Nicholas Basbanes in his home office. North Grafton resident Nicholas Basbanes is a bibliomaniac — someone with a deep love of collecting books.
For many of us, the next few weeks will be a flurry of holiday parties, last-minute gift runs, and the chance to see family and friends. In a bid to remember why we go through so much trouble to be with loved ones this time of year, consider picking up the third literary anthology in the Freeman’s collection entitled Home (Grove, $16). Thirty-seven writers from around the world focused on the idea of home, each bringing a new perspective and interpretation.
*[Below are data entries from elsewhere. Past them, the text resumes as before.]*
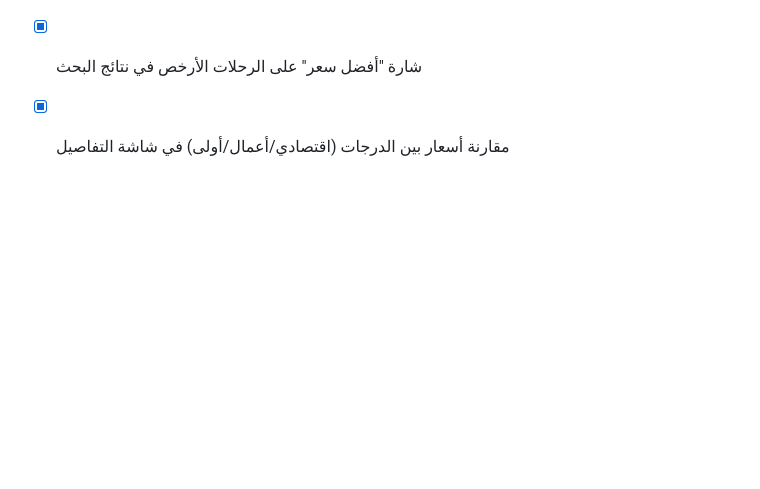
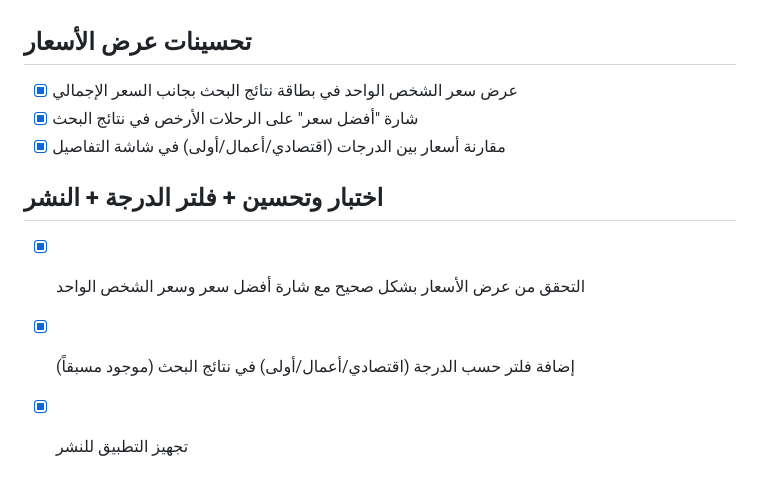
Before and after one commit to MOUSTAPHADID/royal_voyage, a Markdown page: todo.md, the part around the change. Drawn GitHub-style; blank space fills up the shorter version.

Commit message:
Checkpoint: تأكيد عمل جميع الميزات: شارة أفضل سعر، سعر الشخص الواحد، فلتر الدرجة، مقارنة أسعار الدرجات، هامش حسب الدرجة، تقرير مقارنة الأسعار. إصلاح خطأ getFlightTotalMRU. التطبيق جاهز للنشر.

```diff
--- a/todo.md
+++ b/todo.md
@@ -1205,3 +1205,8 @@
 - [x] عرض سعر الشخص الواحد في بطاقة نتائج البحث بجانب السعر الإجمالي
 - [x] شارة "أفضل سعر" على الرحلات الأرخص في نتائج البحث
 - [x] مقارنة أسعار بين الدرجات (اقتصادي/أعمال/أولى) في شاشة التفاصيل
+
+## اختبار وتحسين + فلتر الدرجة + النشر
+- [x] التحقق من عرض الأسعار بشكل صحيح مع شارة أفضل سعر وسعر الشخص الواحد
+- [x] إضافة فلتر حسب الدرجة (اقتصادي/أعمال/أولى) في نتائج البحث (موجود مسبقاً)
+- [x] تجهيز التطبيق للنشر
```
In the narrative nonfiction piece “Vacationland,” author Kerri Arsenault returns to her hometown of Mexico, Maine, which sits on the banks of the Androscoggin River. Now a derelict relic of a bygone era, the townspeople’s former prosperity came from toiling in the paper mill in nearby Rumford. “That’s money coming out of those smokestacks,” Arsenault’s father used to say, but there was plenty else coming out of those stacks, too–dioxin, cadmium, arsenic, mercury, and other by-products of contemporary mass-produced papermaking, slowly poisoning the surrounding environment and its inhabitants. (Read “At the Crossroads” in On Paper for a look inside the modern commercial papermaking experience.)
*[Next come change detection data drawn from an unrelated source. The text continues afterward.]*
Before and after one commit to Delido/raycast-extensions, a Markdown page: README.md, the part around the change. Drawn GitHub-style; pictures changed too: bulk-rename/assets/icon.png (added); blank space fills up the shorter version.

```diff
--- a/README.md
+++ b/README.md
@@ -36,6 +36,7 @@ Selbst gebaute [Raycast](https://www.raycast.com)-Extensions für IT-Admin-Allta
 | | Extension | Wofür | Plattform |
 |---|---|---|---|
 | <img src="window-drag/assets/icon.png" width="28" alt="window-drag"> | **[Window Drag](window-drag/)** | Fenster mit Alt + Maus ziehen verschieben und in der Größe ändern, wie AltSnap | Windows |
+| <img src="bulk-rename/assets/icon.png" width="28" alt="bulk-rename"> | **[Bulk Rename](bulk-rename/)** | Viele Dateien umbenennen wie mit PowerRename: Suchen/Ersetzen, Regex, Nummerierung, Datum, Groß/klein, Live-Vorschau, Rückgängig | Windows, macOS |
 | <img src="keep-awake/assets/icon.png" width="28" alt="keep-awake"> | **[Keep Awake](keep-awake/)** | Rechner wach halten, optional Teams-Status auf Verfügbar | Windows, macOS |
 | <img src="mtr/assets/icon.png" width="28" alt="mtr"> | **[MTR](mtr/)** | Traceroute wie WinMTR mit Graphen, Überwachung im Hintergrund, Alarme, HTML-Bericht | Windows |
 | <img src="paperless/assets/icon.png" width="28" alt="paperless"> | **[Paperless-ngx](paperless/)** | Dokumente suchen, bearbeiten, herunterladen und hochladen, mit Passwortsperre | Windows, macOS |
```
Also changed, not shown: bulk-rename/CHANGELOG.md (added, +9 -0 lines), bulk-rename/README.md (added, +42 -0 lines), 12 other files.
Read more about the idea of home over at the Fine Books Blog.
The year-end fundraiser to keep Booklyn in Brooklyn is nearing its final days. Founded in 1999, the non-profit artists and bookmakers association has promoted, documented, and distributed artists’ books to the general public and educational institutions, dedicated to education through the exhibition and distribution of art books and prints. (For a thorough examination, read A.N. Devers’ piece about the nonprofit here, from the Fine Books & Collections Spring 2015 issue.)
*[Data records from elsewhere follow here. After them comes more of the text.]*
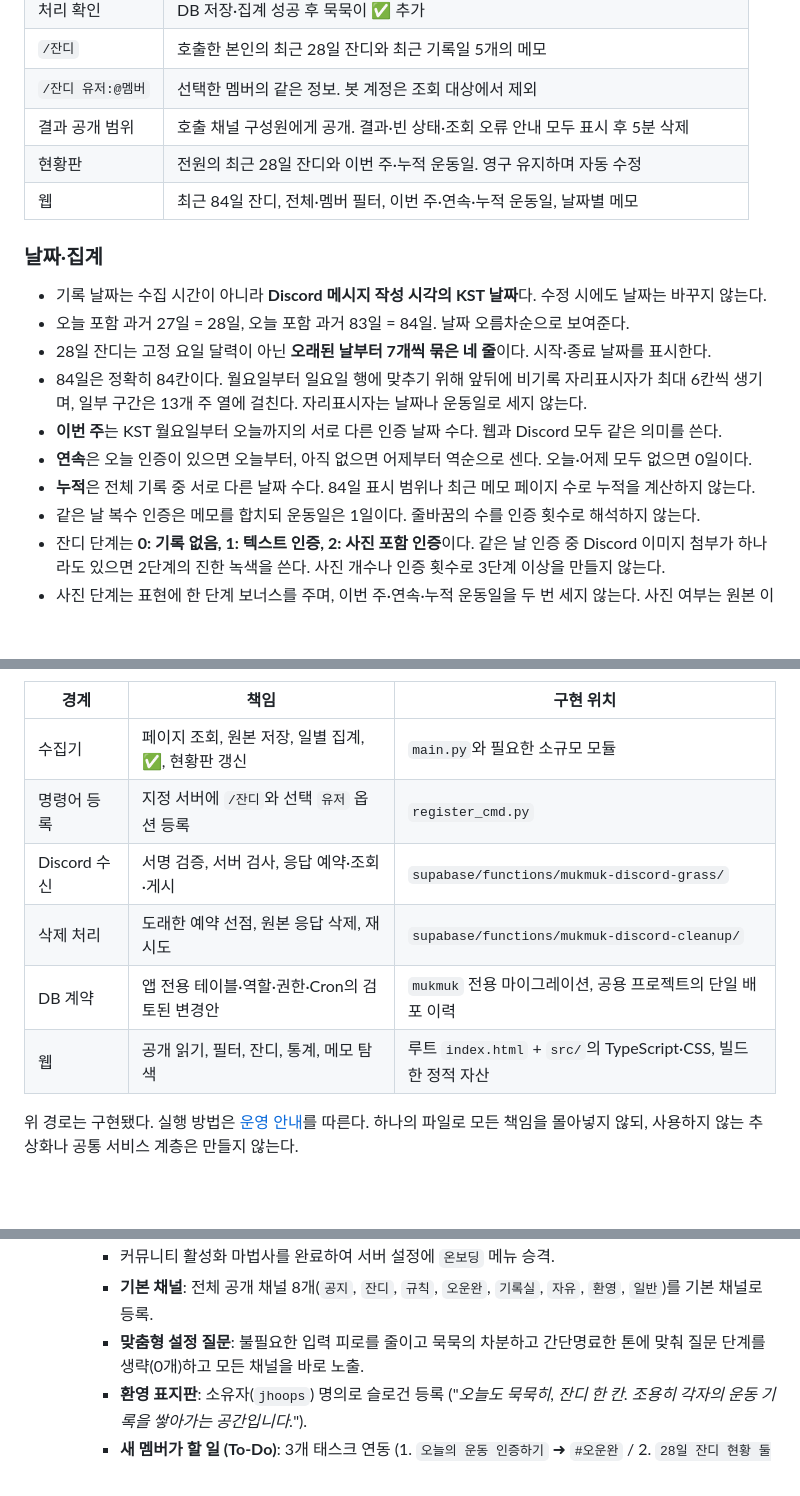
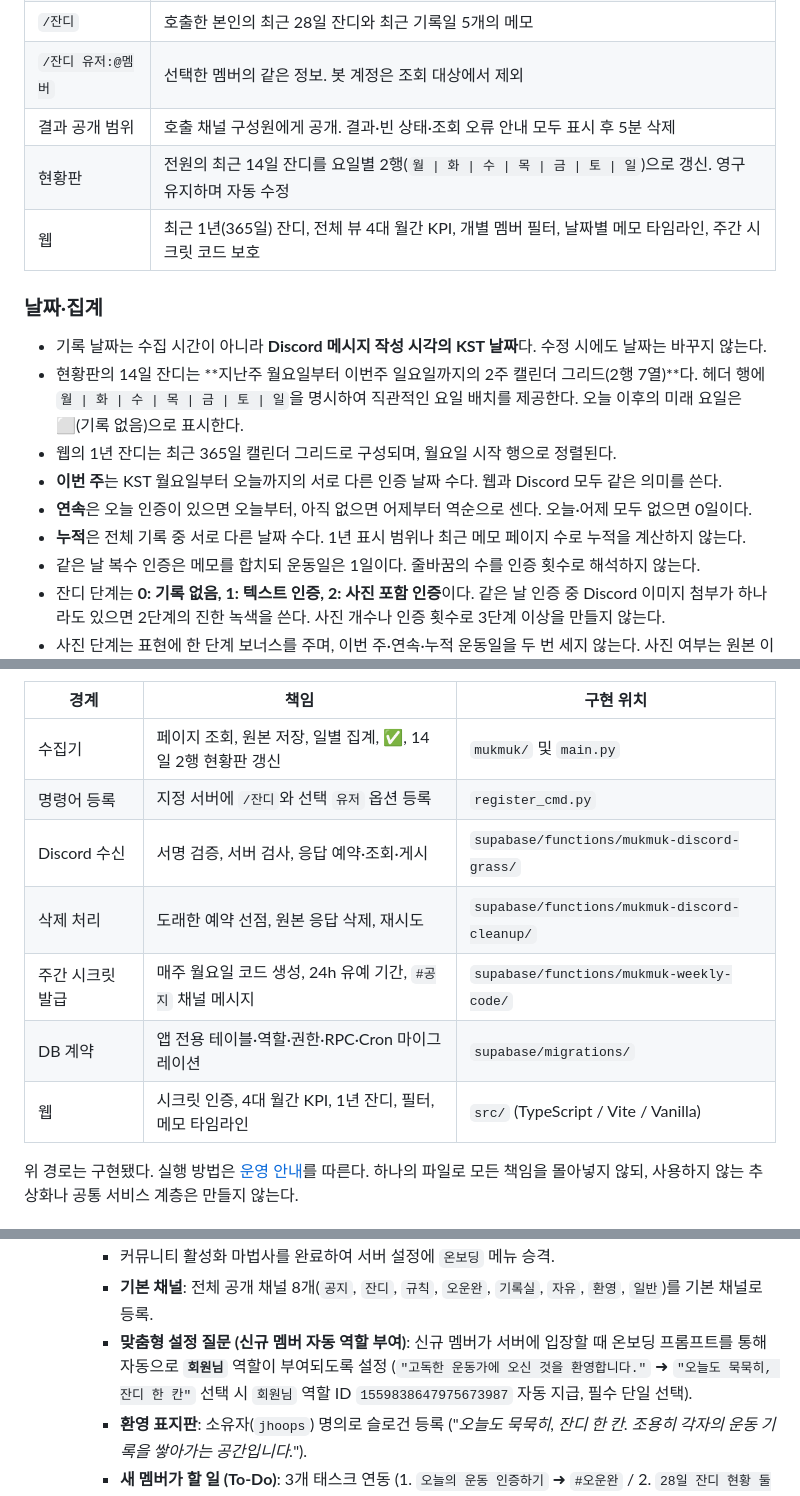
Before and after one commit to jinhoOps/solitary-athlete, a Markdown page: ARCHITECTURE.md, 3 parts joined by grey strips. Drawn GitHub-style; blank space fills up the shorter version.

```diff
--- a/ARCHITECTURE.md
+++ b/ARCHITECTURE.md
@@ -31,18 +31,17 @@
 | `/잔디` | 호출한 본인의 최근 28일 잔디와 최근 기록일 5개의 메모 |
 | `/잔디 유저:@멤버` | 선택한 멤버의 같은 정보. 봇 계정은 조회 대상에서 제외 |
 | 결과 공개 범위 | 호출 채널 구성원에게 공개. 결과·빈 상태·조회 오류 안내 모두 표시 후 5분 삭제 |
-| 현황판 | 전원의 최근 28일 잔디와 이번 주·누적 운동일. 영구 유지하며 자동 수정 |
-| 웹 | 최근 84일 잔디, 전체·멤버 필터, 이번 주·연속·누적 운동일, 날짜별 메모 |
+| 현황판 | 전원의 최근 14일 잔디를 요일별 2행(`월 \| 화 \| 수 \| 목 \| 금 \| 토 \| 일`)으로 갱신. 영구 유지하며 자동 수정 |
+| 웹 | 최근 1년(365일) 잔디, 전체 뷰 4대 월간 KPI, 개별 멤버 필터, 날짜별 메모 타임라인, 주간 시크릿 코드 보호 |
 
 ### 날짜·집계
 
 - 기록 날짜는 수집 시간이 아니라 **Discord 메시지 작성 시각의 KST 날짜**다. 수정 시에도 날짜는 바꾸지 않는다.
-- 오늘 포함 과거 27일 = 28일, 오늘 포함 과거 83일 = 84일. 날짜 오름차순으로 보여준다.
-- 28일 잔디는 고정 요일 달력이 아닌 **오래된 날부터 7개씩 묶은 네 줄**이다. 시작·종료 날짜를 표시한다.
-- 84일은 정확히 84칸이다. 월요일부터 일요일 행에 맞추기 위해 앞뒤에 비기록 자리표시자가 최대 6칸씩 생기며, 일부 구간은 13개 주 열에 걸친다. 자리표시자는 날짜나 운동일로 세지 않는다.
+- 현황판의 14일 잔디는 **지난주 월요일부터 이번주 일요일까지의 2주 캘린더 그리드(2행 7열)**다. 헤더 행에 `월 | 화 | 수 | 목 | 금 | 토 | 일`을 명시하여 직관적인 요일 배치를 제공한다. 오늘 이후의 미래 요일은 ⬜(기록 없음)으로 표시한다.
+- 웹의 1년 잔디는 최근 365일 캘린더 그리드로 구성되며, 월요일 시작 행으로 정렬된다.
 - **이번 주**는 KST 월요일부터 오늘까지의 서로 다른 인증 날짜 수다. 웹과 Discord 모두 같은 의미를 쓴다.
 - **연속**은 오늘 인증이 있으면 오늘부터, 아직 없으면 어제부터 역순으로 센다. 오늘·어제 모두 없으면 0일이다.
-- **누적**은 전체 기록 중 서로 다른 날짜 수다. 84일 표시 범위나 최근 메모 페이지 수로 누적을 계산하지 않는다.
+- **누적**은 전체 기록 중 서로 다른 날짜 수다. 1년 표시 범위나 최근 메모 페이지 수로 누적을 계산하지 않는다.
 - 같은 날 복수 인증은 메모를 합치되 운동일은 1일이다. 줄바꿈의 수를 인증 횟수로 해석하지 않는다.
 - 잔디 단계는 **0: 기록 없음, 1: 텍스트 인증, 2: 사진 포함 인증**이다. 같은 날 인증 중 Discord 이미지 첨부가 하나라도 있으면 2단계의 진한 녹색을 쓴다. 사진 개수나 인증 횟수로 3단계 이상을 만들지 않는다.
 - 사진 단계는 표현에 한 단계 보너스를 주며, 이번 주·연속·누적 운동일을 두 번 세지 않는다. 사진 여부는 원본 이미지 첨부 메타데이터에서 판단하고 메모 문구나 줄바꿈에서 추측하지 않는다. 이미지 링크·영상·문서 첨부는 사진 단계로 올리지 않는다.
@@ -71,12 +73,13 @@ flowchart LR
 
 | 경계 | 책임 | 구현 위치 |
 | --- | --- | --- |
-| 수집기 | 페이지 조회, 원본 저장, 일별 집계, ✅, 현황판 갱신 | `main.py`와 필요한 소규모 모듈 |
+| 수집기 | 페이지 조회, 원본 저장, 일별 집계, ✅, 14일 2행 현황판 갱신 | `mukmuk/` 및 `main.py` |
 | 명령어 등록 | 지정 서버에 `/잔디`와 선택 `유저` 옵션 등록 | `register_cmd.py` |
 | Discord 수신 | 서명 검증, 서버 검사, 응답 예약·조회·게시 | `supabase/functions/mukmuk-discord-grass/` |
 | 삭제 처리 | 도래한 예약 선점, 원본 응답 삭제, 재시도 | `supabase/functions/mukmuk-discord-cleanup/` |
-| DB 계약 | 앱 전용 테이블·역할·권한·Cron의 검토된 변경안 | `mukmuk` 전용 마이그레이션, 공용 프로젝트의 단일 배포 이력 |
-| 웹 | 공개 읽기, 필터, 잔디, 통계, 메모 탐색 | 루트 `index.html` + `src/`의 TypeScript·CSS, 빌드한 정적 자산 |
+| 주간 시크릿 발급 | 매주 월요일 코드 생성, 24h 유예 기간, `#공지` 채널 메시지 | `supabase/functions/mukmuk-weekly-code/` |
+| DB 계약 | 앱 전용 테이블·역할·권한·RPC·Cron 마이그레이션 | `supabase/migrations/` |
+| 웹 | 시크릿 인증, 4대 월간 KPI, 1년 잔디, 필터, 메모 타임라인 | `src/` (TypeScript / Vite / Vanilla) |
 
 위 경로는 구현됐다. 실행 방법은 [운영 안내](docs/operations.md)를 따른다. 하나의 파일로 모든 책임을 몰아넣지 않되, 사용하지 않는 추상화나 공통 서비스 계층은 만들지 않는다.
 
@@ -234,7 +237,7 @@ Supabase Cron은 **10초마다** 만료 작업의 존재를 확인하고, 있을
   * **커뮤니티 온보딩 및 서버 가이드 (Server Guide)**:
     * 커뮤니티 활성화 마법사를 완료하여 서버 설정에 `온보딩` 메뉴 승격.
     * **기본 채널**: 전체 공개 채널 8개(`공지`, `잔디`, `규칙`, `오운완`, `기록실`, `자유`, `환영`, `일반`)를 기본 채널로 등록.
-    * **맞춤형 설정 질문**: 불필요한 입력 피로를 줄이고 묵묵의 차분하고 간단명료한 톤에 맞춰 질문 단계를 생략(0개)하고 모든 채널을 바로 노출.
+    * **맞춤형 설정 질문 (신규 멤버 자동 역할 부여)**: 신규 멤버가 서버에 입장할 때 온보딩 프롬프트를 통해 자동으로 **`회원님`** 역할이 부여되도록 설정 (`"고독한 운동가에 오신 것을 환영합니다."` ➜ `"오늘도 묵묵히, 잔디 한 칸"` 선택 시 `회원님` 역할 ID `1559838647975673987` 자동 지급, 필수 단일 선택).
     * **환영 표지판**: 소유자(`jhoops`) 명의로 슬로건 등록 ("*오늘도 묵묵히, 잔디 한 칸. 조용히 각자의 운동 기록을 쌓아가는 공간입니다.*").
     * **새 멤버가 할 일 (To-Do)**: 3개 태스크 연동 (1. `오늘의 운동 인증하기` ➜ `#오운완` / 2. `28일 잔디 현황 둘러보기` ➜ `#잔디` / 3. `자유롭게 인사 나누기` ➜ `#자유`).
     * **공식 채널 메시지 정돈**:
```
Also changed, not shown: other parts of ARCHITECTURE.md (+11 -8 lines), README.md (+10 -9 lines), docs/operations.md (+16 -3 lines).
Having long ago grown out of its 600-square-foot studio in Greenpoint, the organization has been on the hunt for a new home, and was recently invited to take up residence at ArtBuilt Brooklyn, a 50,000-square-foot art community at the Brooklyn Army Terminal. There, Booklyn will have a production studio, art gallery, event space, and an office to continue producing artists’ books.
images courtesy of Booklyn
On November 11th, a museum opened in Abu Dhabi. And as is fitting for a city known for its glittering skyscrapers and luxury accommodations, it wasn’t just any museum. A collaboration with the Louvre in Paris, the Louvre Abu Dhabi is being billed as a new culture hub for the Middle East.
Read all about this new desert art palace over at the Art & Object website.
image: © Louvre Abu Dhabi – Photography Roland Halbe
Happy after-Thanksgiving! Looking for something to read? Why not choose from the recently minted National Book Award winners. Jesmyn Ward took home the ficion award for Sing, Unburied, Sing (Scribner/Simon & Schuster). This is the second time Ward’s writing has been recognzied by the National Book Foundation; her Salvage the Bones won in 2011. Sing, Unburied, Sing explores the life if a young boy raised by his grandparents in Mississippi and how he navigates the gritty path into adulthood. Read about all the winners at the Fine Books Blog.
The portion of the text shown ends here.